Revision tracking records
********
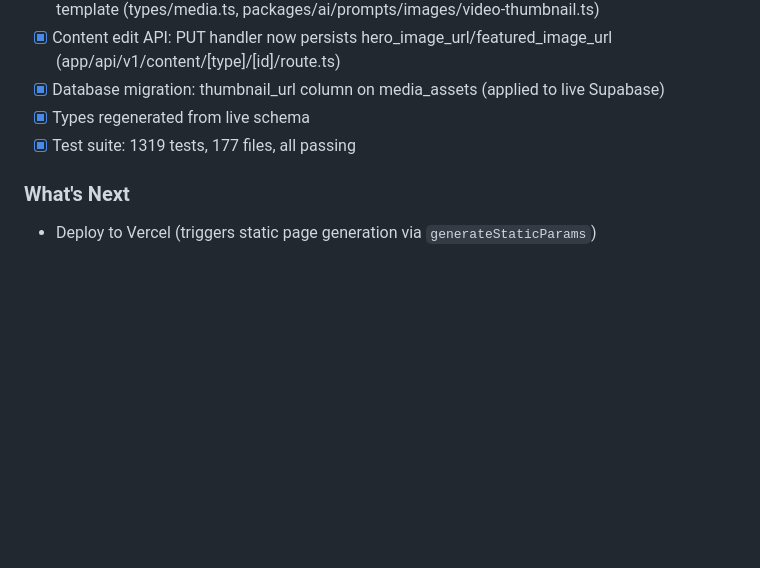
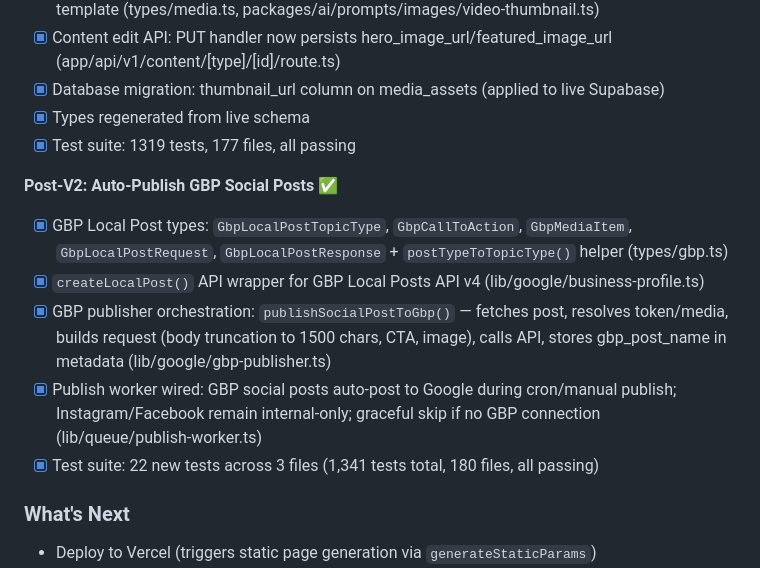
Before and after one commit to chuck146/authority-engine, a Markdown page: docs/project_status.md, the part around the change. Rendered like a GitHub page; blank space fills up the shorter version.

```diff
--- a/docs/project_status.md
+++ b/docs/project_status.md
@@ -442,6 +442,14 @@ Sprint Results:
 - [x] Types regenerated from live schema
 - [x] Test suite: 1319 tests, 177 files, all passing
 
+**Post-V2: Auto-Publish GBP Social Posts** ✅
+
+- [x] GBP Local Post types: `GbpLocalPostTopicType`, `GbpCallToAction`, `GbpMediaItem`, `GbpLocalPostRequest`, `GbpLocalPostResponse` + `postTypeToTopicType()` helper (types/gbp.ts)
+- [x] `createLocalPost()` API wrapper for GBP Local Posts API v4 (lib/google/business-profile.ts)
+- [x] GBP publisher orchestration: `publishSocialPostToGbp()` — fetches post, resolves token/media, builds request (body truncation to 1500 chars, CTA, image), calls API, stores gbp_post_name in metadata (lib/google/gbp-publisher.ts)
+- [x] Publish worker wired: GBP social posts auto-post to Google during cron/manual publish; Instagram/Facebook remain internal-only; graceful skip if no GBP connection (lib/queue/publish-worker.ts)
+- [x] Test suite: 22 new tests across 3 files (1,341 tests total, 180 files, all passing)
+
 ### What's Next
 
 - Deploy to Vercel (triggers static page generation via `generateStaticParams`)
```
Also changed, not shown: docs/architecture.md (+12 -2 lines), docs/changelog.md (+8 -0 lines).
********
Description of the task: Work out how many lines of the records contain the word "passing". Give that number and nothing more.

Written solution: 2